news: Telecommuting: Nynex officials say volume of calls up (fwd)
Rohit Khare (firstname.lastname@example.org)
Wed, 2 Apr 1997 15:15:09 -0500 (EST)
> Telecommuting: Nynex officials say
> volume of calls up sharply
> By Hiawatha Bray, Globe Staff, 04/02/97
> Local telephone lines were frequently overwhelmed yesterday
> as workers stayed home through the storm and
> "telecommuted" to their offices via Internet or telephone
> e-mail connections.
> Nynex officials said the company's network of telephone
> switches experienced extraordinary demands because of the
> storm, particularly in residential areas where the system is
> meant to handle relatively light loads.
> Complete post-blizzard coverage
> Much of the extra traffic was generated by home computer
> users logging on to the Internet or other computer dial-up
> services, the company said. Internet traffic over phone lines is
> being carefully watched by the phone industry as it considers
> adding surcharges for the service. Internet service companies
> respond that phone companies should instead use special
> equipment that would let Internet calls bypass the voice
> telephone network.
> Nynex spokesman John Hoey, who yesterday joined the
> telecommuters via a connection to the Nynex computer
> network from his home in Marshfield where he was
> stranded, said the storm knocked out relatively few of
> Nynex's 4.1 million Massachusetts phone lines. As of
> midafternoon yesterday, about 16,000 problems had been
> reported, but that amount wasn't considered unusual.
> The sheer volume of calls, however, often left many circuits
> blocked, Hoey said, frustrating many callers with busy signals.
> ``On a typical business day in Massachusetts, we handle 94
> million calls,'' said Hoey. ``On Monday, we handled 112
> million calls.
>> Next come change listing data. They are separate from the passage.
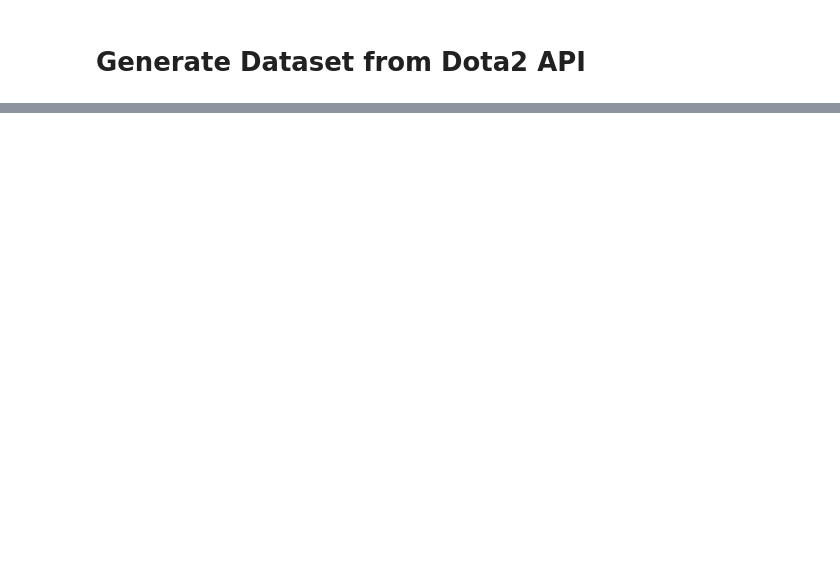
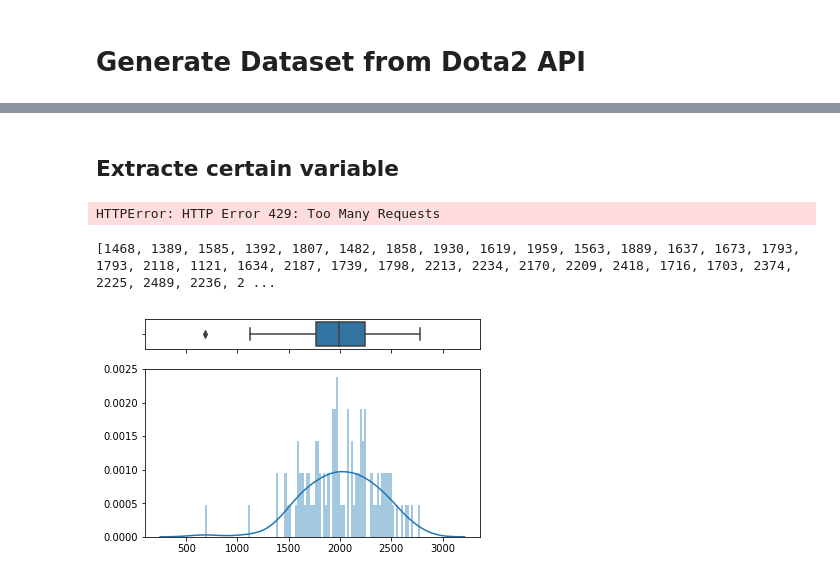
Before and after one commit to Sapphirine/Classification-of-Dota-2-Players-, a Jupyter notebook: gen_dataset.ipynb, the cells around one changed output, grey strips where cells are left out. Cells and saved outputs as stored; diff of their text form; code cells hidden in the pictures; blank space fills up the shorter version.

```diff
--- a/gen_dataset.ipynb
+++ b/gen_dataset.ipynb
@@ -11,0 +56,51 @@ print match_detail
+# %% [markdown]
+## Extracte certain variable
+# %%
+def player_avg_1(matches, field):
+    field_avg = 0.0
+    num = len(matches)
+    for i in matches:
+        i_json = json.loads(i)
+        field_avg += i_json[field]/float(num)
+    return field_avg
+
+def dat_dist_1(matches, field):
+    match_fields = []
+    f = open('match_' + field + '.csv', 'w')
+    for i in json.loads(matches[0]):
+        f.write(str(i[field]) + '\n')
+        match_fields.append(i[field])
+    f.close()
+    return match_fields
+# %%
+import time
+num_match = 1000
+match_array = []
+f = open("match_dat.txt", 'a')
+for i in range(num_match):
+    data = urllib2.urlopen("https://api.opendota.com/api/publicMatches").read()
+    f.write(data + '\n')
+    time.sleep(0.2)
+    match_array.append(data)
+f.close()
+# %% [output]
+HTTPError: HTTP Error 429: Too Many Requests
+# %%
+sumail_avg_duration = player_avg_1(sumail_dat, 'duration')
+duration_dist = dat_dist_1(match_array, 'duration')
+print(duration_dist)
+# %% [output]
+[1468, 1389, 1585, 1392, 1807, 1482, 1858, 1930, 1619, 1959, 1563, 1889, 1637, 1673, 1793, 1793, 2118, 1121, 1634, 2187, 1739, 1798, 2213, 2234, 2170, 2209, 2418, 1716, 1703, 2374, 2225, 2489, 2236, 2 ...
+# %%
+import seaborn as sns
+import matplotlib.pyplot as plt
+import pandas as pd
+#test = pd.read_csv("test.csv")
+#print test
+f, (ax_box, ax_hist) = plt.subplots(2, sharex=True, gridspec_kw={"height_ratios": (.15, .85)})
+sns.boxplot(duration_dist, ax=ax_box)
+sns.distplot(duration_dist, ax=ax_hist, hist=True, kde=True, rug=False, bins = 100)
+ax_box.set(xlabel='')
+plt.show()
+# %% [output]
+[figure, added]
```
Also changed, not shown: parts of 8 cells of this notebook.
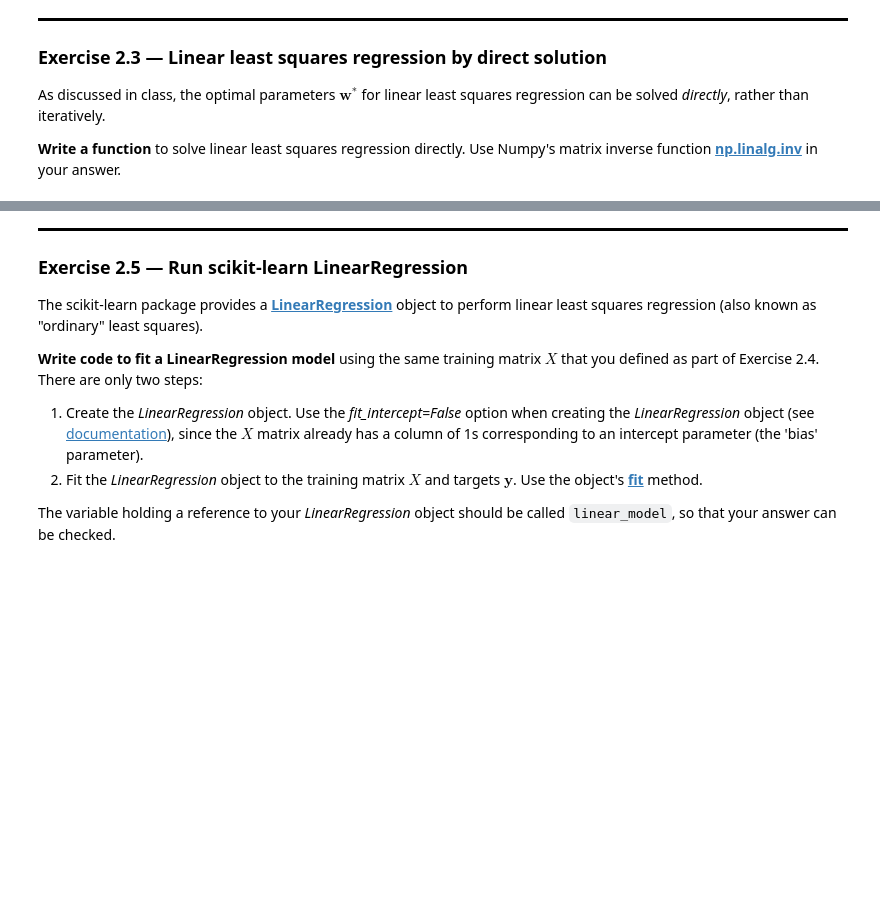
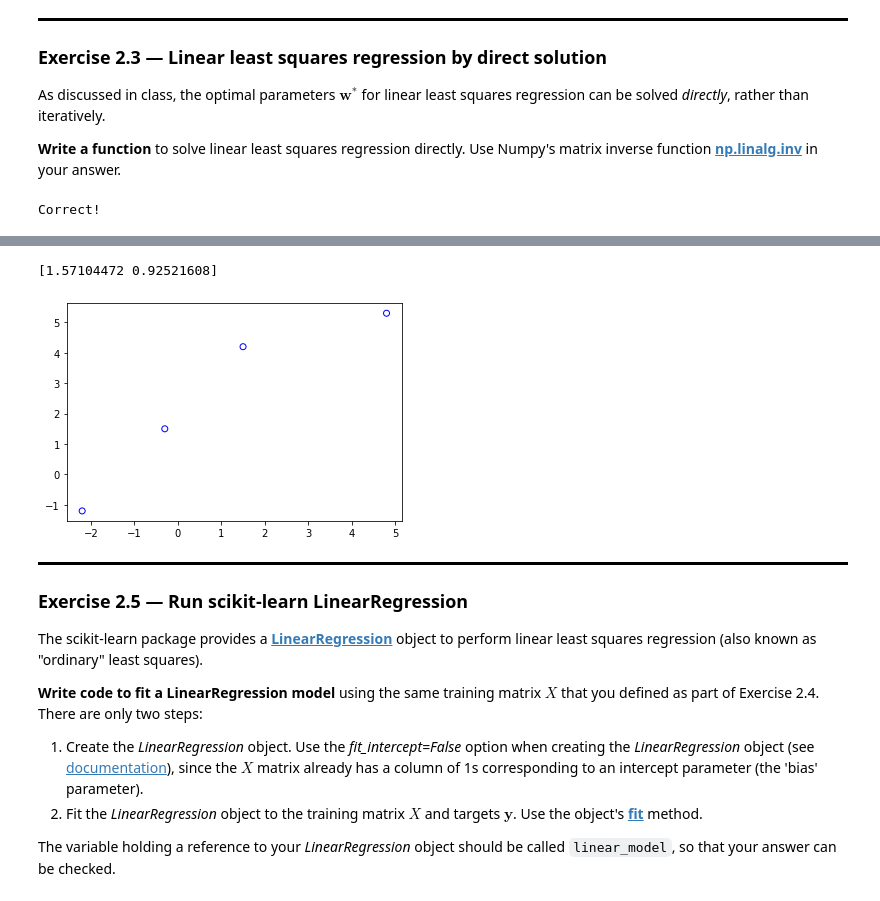
Before and after one commit to alimus22/SOEN, a Jupyter notebook: COMP432/lab2/lab2-exercises.ipynb, the cells around one changed output, grey strips where cells are left out. Cells and saved outputs as stored; diff of their text form; code cells hidden in the pictures; blank space fills up the shorter version.

```diff
--- a/COMP432/lab2/lab2-exercises.ipynb
+++ b/COMP432/lab2/lab2-exercises.ipynb
@@ -398,12 +403,15 @@ As discussed in class, the optimal parameters $\mathbf{w}^*$ for linear least sq
 def linear_regression_by_direct_solve(X, y):
     """Fits a linear model by directly solving for the optimal parameter vector w."""
     # Your code here. Aim for 1-2 lines.
+    return np.linalg.inv((X.T.dot(X))).dot(X.T.dot(y))
 # %%
 w = linear_regression_by_direct_solve(X, y)
 assert isinstance(w, np.ndarray), "Expected ndarray!"
 assert w.shape == (2,), "Wrong shape for final parameters!\n%s" % w
 assert np.allclose(w, [4, -1]), "Wrong values for final parameters!\n%s" % w
 print("Correct!")
+# %% [output]
+Correct!
 # %% [markdown]
 <div style="border-bottom: 3px solid black;"></div>
 
@@ -438,16 +446,21 @@ Your code should follow this sequence of steps:
 6. Plot the predictions on the test set.
 # %%
 # 1. Define the training set. Aim for 2 lines.
+X = np.array([[1, -2.2], [1, -0.3], [1, 1.5], [1, 4.8]])
+y = np.array([-1.2, 1.5, 4.2, 5.3])
 
 # 2. Plot the training set. Aim for 1 line.
-
+plt.scatter(X.T[1], y, facecolors='none', edgecolors='blue')
 # 3. Run linear least squares regression on the training set to compute 'w'. Aim for 1 line.
-
+w = linear_regression_by_direct_solve(X, y)
 # 4. Define the test set matrix of shape (20,2). Aim for 1-3 lines.
 
 # 5. Use the linear model to make predictions on the test set. Aim for 1 line.
 
 # 6. Plot the test predictions. Aim for 1 line, plus a few lines to configure the plot (axis labels etc).
+# %% [output]
+[1.57104472 0.92521608]
+[figure, added]
 # %% [markdown]
 <div style="border-bottom: 3px solid black;"></div>
 
```
Also changed, not shown: parts of 2 cells of this notebook.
Today [yesterday] we anticipate that that number
> will increase another 15 to 20 percent.'' That would work out
> to about 134 million calls in Massachusetts alone.
> Because of the blizzard, said Hoey, there was a major shift in
> phone traffic. Thousands of calls that people would otherwise
> have made from their business offices were instead placed at
> To make matters worse, many calls yesterday lasted longer
> than the three-minute average for most local phone calls.
> Hoey said this was probably because so many stranded
> families were logging on to computer networks.
> Hoey added that the storm shows that people need ways to
> access computer networks without having to pass through
> the telephone system, which could then be reserved only for
> voice communications. For example, those who get Internet
> access from their cable television provider are unaffected by
> increases in telephone traffic.
> Those who got through to an Internet service provider
> generally had no problems. Area providers reported increases
> in traffic, but nothing they couldn't handle.
> The Globe's on-line subsidiary, boston.com, yesterday
> recorded its busiest day ever, logging 77,500 users who
> requested about 500,000 pages of information, much of it
> storm-related. For the first time ever, boston.com broke the 3
> million ``hit'' mark with 3,123,787 hits in a 24-hour period.
> Hits are defined as the number of times files at the site are
> accessed by a user. Each page at the site can contain a number
> of files.
> This story ran on page b6 of the Boston Globe on 04/02/97.